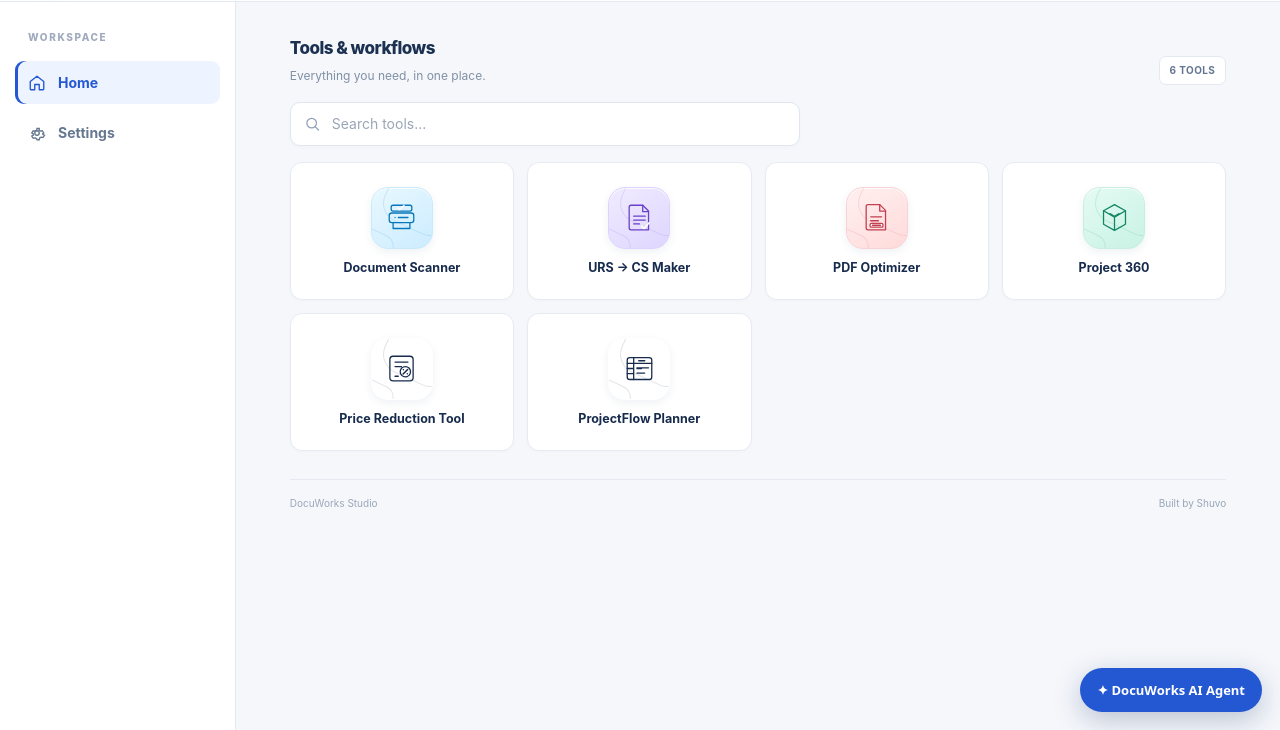
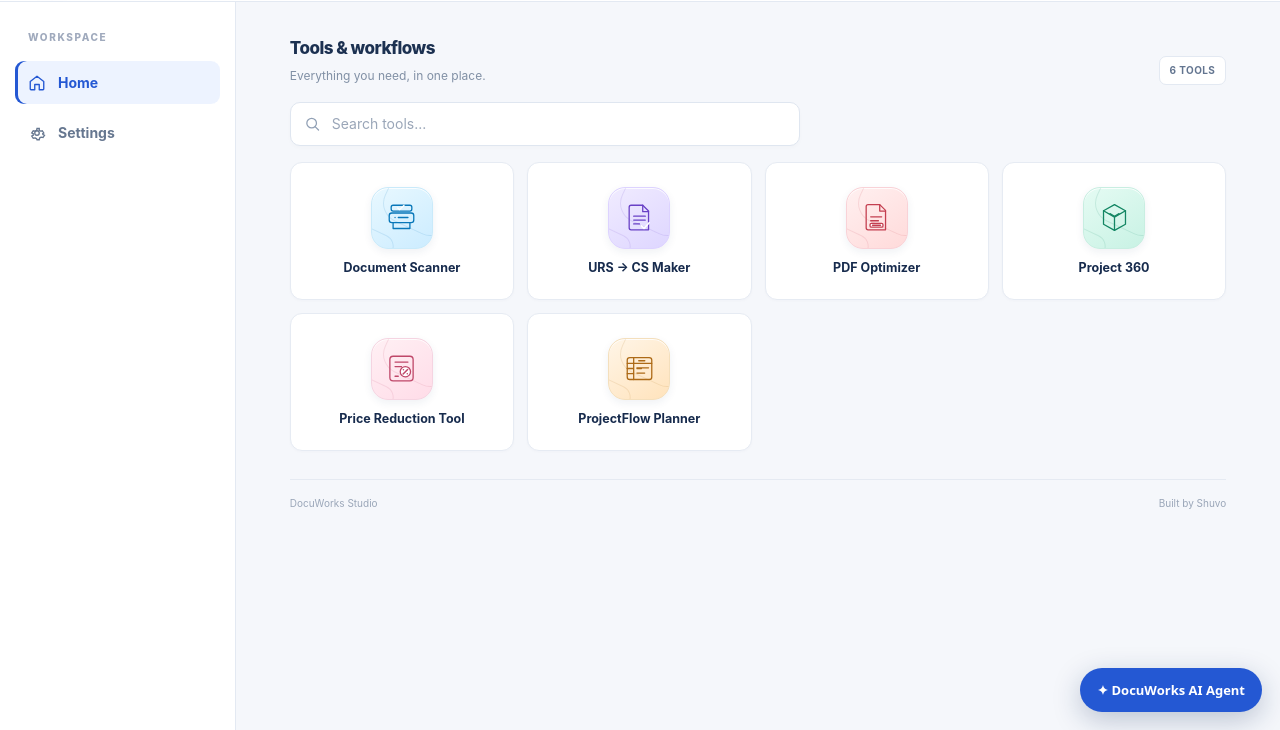
Before and after one commit to Shuvo44Ju/DocuWorks-Studio, a plain HTML site: page index.html in a window 1280 px wide. Shown: the part 70-800 px from the top of the page. Drawn offline with Linux system fonts and the light colour scheme.

Commit message:
Finish ProjectFlow tool card styling

```diff
--- a/index.html
+++ b/index.html
@@ -18,7 +18,7 @@
 .controls{display:flex;align-items:center;gap:10px;margin-bottom:16px}.search-wrap{position:relative;flex:1;max-width:510px}.search-wrap svg{position:absolute;left:14px;top:50%;transform:translateY(-50%);width:17px;height:17px;color:#91a0b5}.search{width:100%;height:44px;padding:0 14px 0 41px;border:1px solid #dfe6f0;border-radius:10px;background:#fff;outline:none;color:var(--ink);box-shadow:0 2px 4px #14284a05}.search::placeholder{color:#9aa6b8}.search:focus{border-color:#8daaf0;box-shadow:0 0 0 3px #2458d314}
 .settings-panel{display:none;padding:14px 16px;background:#fff;border:1px solid var(--line);border-radius:10px;margin:0 0 14px;max-width:510px}.settings-panel.visible{display:block}.settings-title{font-weight:750;margin-bottom:9px}.setting-row{display:flex;align-items:center;justify-content:space-between;gap:16px;color:#65758e;font-size:12px}.toggle{border:1px solid #d9e4fa;background:#f4f7ff;border-radius:7px;padding:7px 10px;color:var(--blue);font-size:11px;font-weight:750}
 .tool-list{display:grid;grid-template-columns:repeat(4,minmax(0,1fr));gap:13px;max-width:1060px}.tool{min-height:138px;height:138px;padding:16px 10px 14px;display:flex;flex-direction:column;align-items:center;justify-content:center;gap:11px;text-align:center;border:1px solid #e6ebf3;border-radius:12px;background:#fff;box-shadow:0 1px 3px rgba(25,49,91,.025);transition:transform .18s,border-color .18s,box-shadow .18s}.tool:hover{transform:translateY(-2px);border-color:#c9d7f4;box-shadow:0 5px 14px rgba(31,65,132,.07)}.tool-icon{width:62px;height:62px;border-radius:17px;position:relative;overflow:hidden;display:grid;place-items:center;border:1px solid transparent;box-shadow:0 3px 8px rgba(24,52,100,.07),inset 0 1px 0 rgba(255,255,255,.8)}.tool-icon:before{content:"";position:absolute;width:68px;height:68px;right:-26px;top:-27px;border:1px solid currentColor;border-radius:20px;opacity:.13;transform:rotate(25deg)}.tool-icon:after{content:"";position:absolute;width:38px;height:38px;left:-21px;bottom:-22px;border:1px solid currentColor;border-radius:12px;opacity:.12;transform:rotate(25deg)}.tool-icon svg{position:relative;z-index:1;width:31px;height:31px}.tool>span:nth-child(2){width:100%}.tool-title{display:block;font-size:12.5px;line-height:1.35;font-weight:700}.tool-desc,.tool-action{display:none}
-.tool:nth-child(1) .tool-icon{background:linear-gradient(145deg,#e8f8ff,#ccecff);color:#0877b9;border-color:#c9eafa}.tool:nth-child(2) .tool-icon{background:linear-gradient(145deg,#f0ebff,#ded6ff);color:#6941c6;border-color:#ddd3ff}.tool:nth-child(3) .tool-icon{background:linear-gradient(145deg,#fff0f0,#ffdada);color:#c43f50;border-color:#f9d2d7}.tool:nth-child(4) .tool-icon{background:linear-gradient(145deg,#e5fbf3,#c8f2e4);color:#138663;border-color:#c8eee1}.empty{display:none;padding:25px;text-align:center;color:#7a899f;border:1px dashed #cad6e7;border-radius:12px;background:#fff}.footer{display:flex;align-items:center;justify-content:space-between;gap:12px;max-width:1060px;margin-top:28px;padding-top:16px;border-top:1px solid #e5eaf2;color:#9aa6b8;font-size:10px}.menu-button{display:none;width:36px;height:36px;place-items:center;border:1px solid var(--line);background:#fff;border-radius:8px;color:var(--ink)}
+.tool:nth-child(1) .tool-icon{background:linear-gradient(145deg,#e8f8ff,#ccecff);color:#0877b9;border-color:#c9eafa}.tool:nth-child(2) .tool-icon{background:linear-gradient(145deg,#f0ebff,#ded6ff);color:#6941c6;border-color:#ddd3ff}.tool:nth-child(3) .tool-icon{background:linear-gradient(145deg,#fff0f0,#ffdada);color:#c43f50;border-color:#f9d2d7}.tool:nth-child(4) .tool-icon{background:linear-gradient(145deg,#e5fbf3,#c8f2e4);color:#138663;border-color:#c8eee1}.tool:nth-child(5) .tool-icon{background:linear-gradient(145deg,#fff0f4,#ffdce8);color:#bf4769;border-color:#f5d4e1}.tool:nth-child(6) .tool-icon{background:linear-gradient(145deg,#fff5e7,#ffe3bc);color:#ad6a16;border-color:#f4dfbc}.empty{display:none;padding:25px;text-align:center;color:#7a899f;border:1px dashed #cad6e7;border-radius:12px;background:#fff}.footer{display:flex;align-items:center;justify-content:space-between;gap:12px;max-width:1060px;margin-top:28px;padding-top:16px;border-top:1px solid #e5eaf2;color:#9aa6b8;font-size:10px}.menu-button{display:none;width:36px;height:36px;place-items:center;border:1px solid var(--line);background:#fff;border-radius:8px;color:var(--ink)}
 @media(max-width:1180px){.tool-list{grid-template-columns:repeat(3,minmax(0,1fr));max-width:820px;gap:12px}.tool{height:136px;min-height:136px}}
 @media(max-width:850px){.app{grid-template-columns:205px minmax(0,1fr)}.workspace{padding:25px 22px}.tool-list{grid-template-columns:repeat(3,minmax(0,1fr));gap:10px}.tool{height:130px;min-height:130px;padding:13px 8px}.tool-icon{width:58px;height:58px}.tool-icon svg{width:29px;height:29px}}
 @media(max-width:680px){.app{grid-template-columns:minmax(0,1fr);grid-template-rows:62px auto auto}.topbar{grid-row:1;padding:0 15px;gap:11px}.menu-button{display:grid;flex:none}.brand-mark{width:35px;height:35px}.brand-name{font-size:15px}.brand-sub{font-size:8px}.sidebar{display:none;grid-column:1;grid-row:2;min-height:0;border-right:0;border-bottom:1px solid var(--line);padding:12px 15px}.sidebar.open{display:flex}.sidebar-note{display:none}.workspace{grid-column:1;grid-row:3;padding:19px 15px 25px}.tool-list{grid-template-columns:repeat(2,minmax(0,1fr));gap:11px}.tool{height:132px;min-height:132px;padding:14px 8px}.tool-icon{width:60px;height:60px}.tool-icon svg{width:30px;height:30px}.tool-title{font-size:12.5px}}
```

#####

▶ YOUR ASSIGNMENT:
Check each line of the data above, and please copy the ones in which the string "html" occurs.

▶ EXERCISE SOLUTION:
Before and after one commit to Shuvo44Ju/DocuWorks-Studio, a plain HTML site: page index.html in a window 1280 px wide. Shown: the part 70-800 px from the top of the page. Drawn offline with Linux system fonts and the light colour scheme.
--- a/index.html
+++ b/index.html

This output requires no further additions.